It was always naive to expect Draghi to perform miracles. Italy’s economic and social problems are deep-seated. Special interests are entrenched. Draghi, who was never going to stand in elections due in 2023, was a stop-gap solution. But the reformist Draghi premiership has proved to be disappointingly brief.
The reason is the political turbulence created by next week’s process of selecting a new president to replace Sergio Mattarella, whose seven-year term ends in early February. Mattarella has all but ruled out staying on, relaying his objections to two-term presidencies. Draghi has done nothing to dispel rumours of his interest in becoming head of state, saying in December he was “at the service of the institutions”. Draghi’s distinguished public service and ability to wield influence behind the scenes give him impeccable credentials for the job. The problem is the government might wobble or even fall without him.

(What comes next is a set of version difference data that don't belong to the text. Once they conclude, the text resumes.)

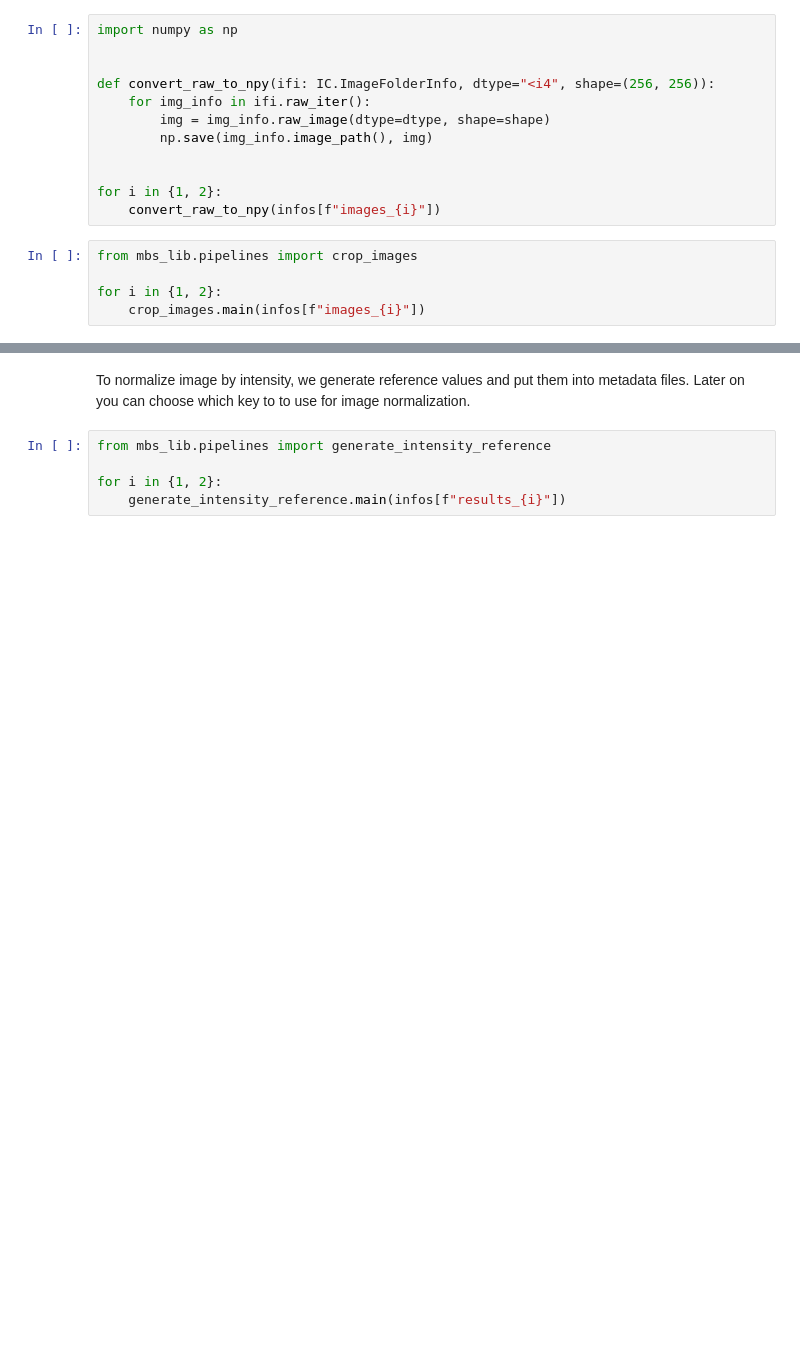
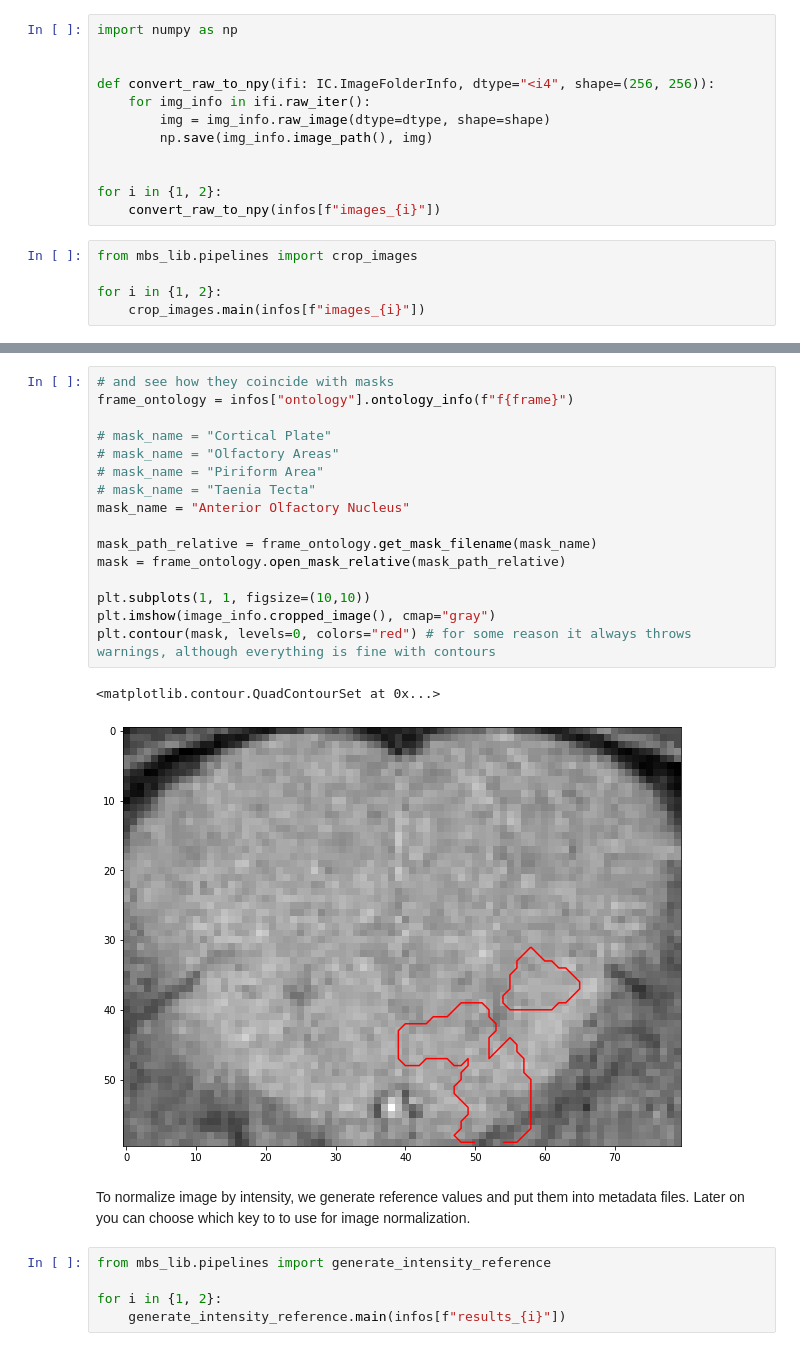
Before and after one commit to zudanievil/MiceBrainMriSegmentation, a Jupyter notebook: ipynb/example.ipynb, the cells around one changed output, grey strips where cells are left out. Cells and saved outputs as stored; diff of their text form; blank space fills up the shorter version.

```diff
--- a/ipynb/example.ipynb
+++ b/ipynb/example.ipynb
@@ -345,3 +412,22 @@ for i in {1, 2}:
+# %%
+# and see how they coincide with masks
+frame_ontology = infos["ontology"].ontology_info(f"f{frame}")
+
+# mask_name = "Cortical Plate"
+# mask_name = "Olfactory Areas"
+# mask_name = "Piriform Area"
+# mask_name = "Taenia Tecta"
+mask_name = "Anterior Olfactory Nucleus"
+
+mask_path_relative = frame_ontology.get_mask_filename(mask_name)
+mask = frame_ontology.open_mask_relative(mask_path_relative)
+
+plt.subplots(1, 1, figsize=(10,10))
+plt.imshow(image_info.cropped_image(), cmap="gray")
+plt.contour(mask, levels=0, colors="red") # for some reason it always throws warnings, although everything is fine with contours
+# %% [output]
+<matplotlib.contour.QuadContourSet at 0x...>
+[figure, added]
 # %% [markdown]
 To normalize image by intensity, we generate reference values and put them into metadata files. Later on you can choose which key to to use for image normalization.
 # %%
```
Also changed, not shown: parts of 8 cells of this notebook.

A few months ago, it was a finely balanced judgment whether Italy would be better off with another year of Draghi’s hands-on leadership or seven years as presidential safeguard against the tail risk of a populist government wrecking the public finances and Italy’s place in the euro. The second year of Italy’s recovery plan could prove even more challenging than the first. It needs to meet 100 “milestones”, including difficult reforms to tax, public procurement and competition, in return for instalments of EU money. Projects need to be approved and contracts signed. It is a mammoth task. So if the government ain’t broke, why fix it?

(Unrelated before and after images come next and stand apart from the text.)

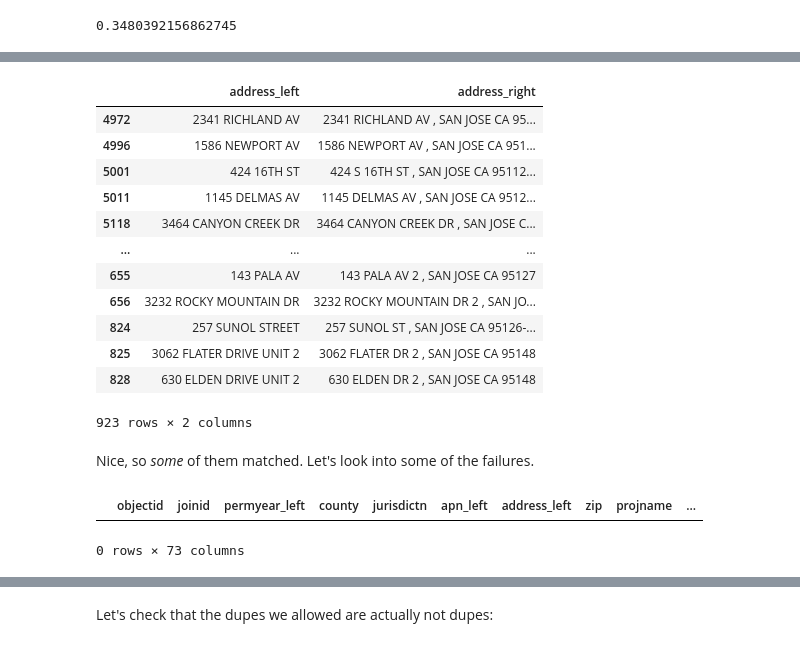
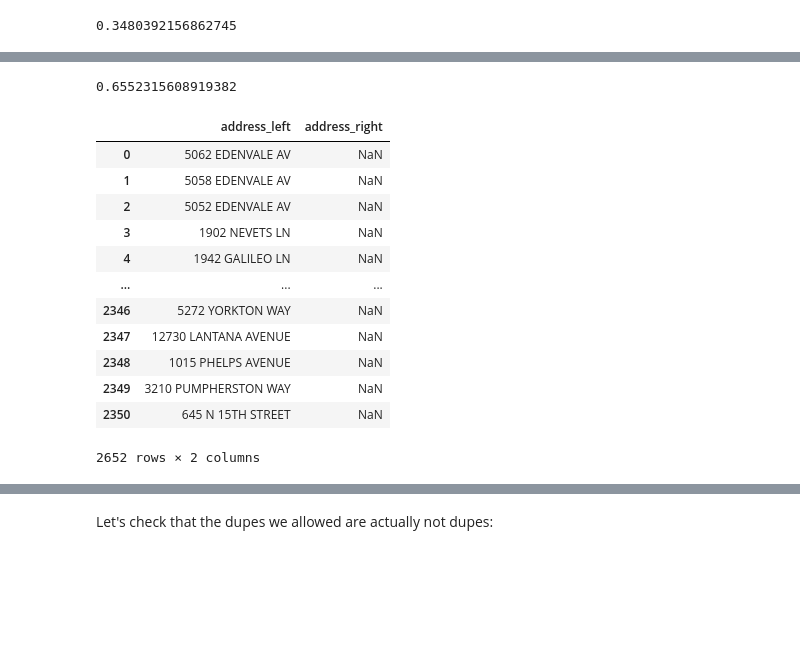
Before and after one commit to YIMBYdata/housing-elements, a Jupyter notebook: San Jose permits cleaning.ipynb, the cells around one changed output, grey strips where cells are left out. Saved outputs shown, nothing was run; the diff lists cells and outputs as text; code cells hidden in the pictures; blank space fills up the shorter version.

```diff
--- a/San Jose permits cleaning.ipynb
+++ b/San Jose permits cleaning.ipynb
@@ -89,7 +50,7 @@ AttributeError: 'NoneType' object has no attribute 'is_empty'
 # %%
 merged_df = gpd.sjoin(
     abag_permits_buffered_df,
-    permits_df,
+    permits_meters_df,
     how='left',
     op='intersects',
 )
@@ -100,25 +127,20 @@ merged_df['permyear_right'].notnull().mean()
+# %%
+merged_missing_df['apn_right'].isnull().mean()
+# %% [output]
+0.6552315608919382
 # %%
-merged_df[['address_left', 'address_right']].dropna()
+merged_df[['address_left', 'address_right']]
 # %% [output]
 |  | address_left | address_right |
-| 4972 | 2341 RICHLAND AV | 2341 RICHLAND AV , SAN JOSE CA 95... |
-| 4996 | 1586 NEWPORT AV | 1586 NEWPORT AV , SAN JOSE CA 951... |
-| 5001 | 424 16TH ST | 424 S 16TH ST , SAN JOSE CA 95112... |
-| 5011 | 1145 DELMAS AV | 1145 DELMAS AV , SAN JOSE CA 9512... |
-| 5118 | 3464 CANYON CREEK DR | 3464 CANYON CREEK DR , SAN JOSE C... |
+| 0 | 5062 EDENVALE AV | NaN |
+| 1 | 5058 EDENVALE AV | NaN |
+| 2 | 5052 EDENVALE AV | NaN |
+| 3 | 1902 NEVETS LN | NaN |
+| 4 | 1942 GALILEO LN | NaN |
 | ... | ... | ... |
-| 655 | 143 PALA AV | 143 PALA AV 2 , SAN JOSE CA 95127 |
-| 656 | 3232 ROCKY MOUNTAIN DR | 3232 ROCKY MOUNTAIN DR 2 , SAN JO... |
-| 824 | 257 SUNOL STREET | 257 SUNOL ST , SAN JOSE CA 95126-... |
-| 825 | 3062 FLATER DRIVE UNIT 2 | 3062 FLATER DR 2 , SAN JOSE CA 95148 |
-| 828 | 630 ELDEN DRIVE UNIT 2 | 630 ELDEN DR 2 , SAN JOSE CA 95148 |
+| 2346 | 5272 YORKTON WAY | NaN |
+| 2347 | 12730 LANTANA AVENUE | NaN |
+| 2348 | 1015 PHELPS AVENUE | NaN |
+| 2349 | 3210 PUMPHERSTON WAY | NaN |
+| 2350 | 645 N 15TH STREET | NaN |
-923 rows × 2 columns
+2652 rows × 2 columns
-# %% [markdown]
-Nice, so _some_ of them matched. Let's look into some of the failures.
-# %%
-merged_df[
-    merged_df['address_left'].isnull()
-]
-# %% [output]
-|  | objectid | joinid | permyear_left | county | jurisdictn | apn_left | address_left | zip | projname | ... |
-0 rows × 73 columns
```
Also changed, not shown: parts of 35 cells of this notebook, 5 other files.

The problem is that the hunt for a new president has unleashed political turbulence that is destabilising the government. Some of the 1,009 MPs, senators and regional representatives who will choose the next head of state by secret ballots do not want Draghi, either because they fear he will be overbearing in the role or because his move to the Palazzo Quirinale could trigger snap elections and they will lose their seats. But the lack of plausible alternatives acceptable to all sides means another choice could prove so divisive it incapacitates the unity government or brings it down altogether. The polarising candidature of former prime minister Silvio Berlusconi, who lacks the integrity for the job, is a case in point.
The worst outcome would be early elections that derail Italy’s reform and recovery plan. In these circumstances, it would be better to have Draghi in the presidency using the office’s considerable powers and moral suasion to keep the country on track. Engineering his ascendancy and a replacement premier who can keep the government together will be hard. It may require more political heavyweights joining the team. All the main parties except the far-right Brothers of Italy signed a contract with the EU when they agreed to the recovery plan. They need to take ownership of it.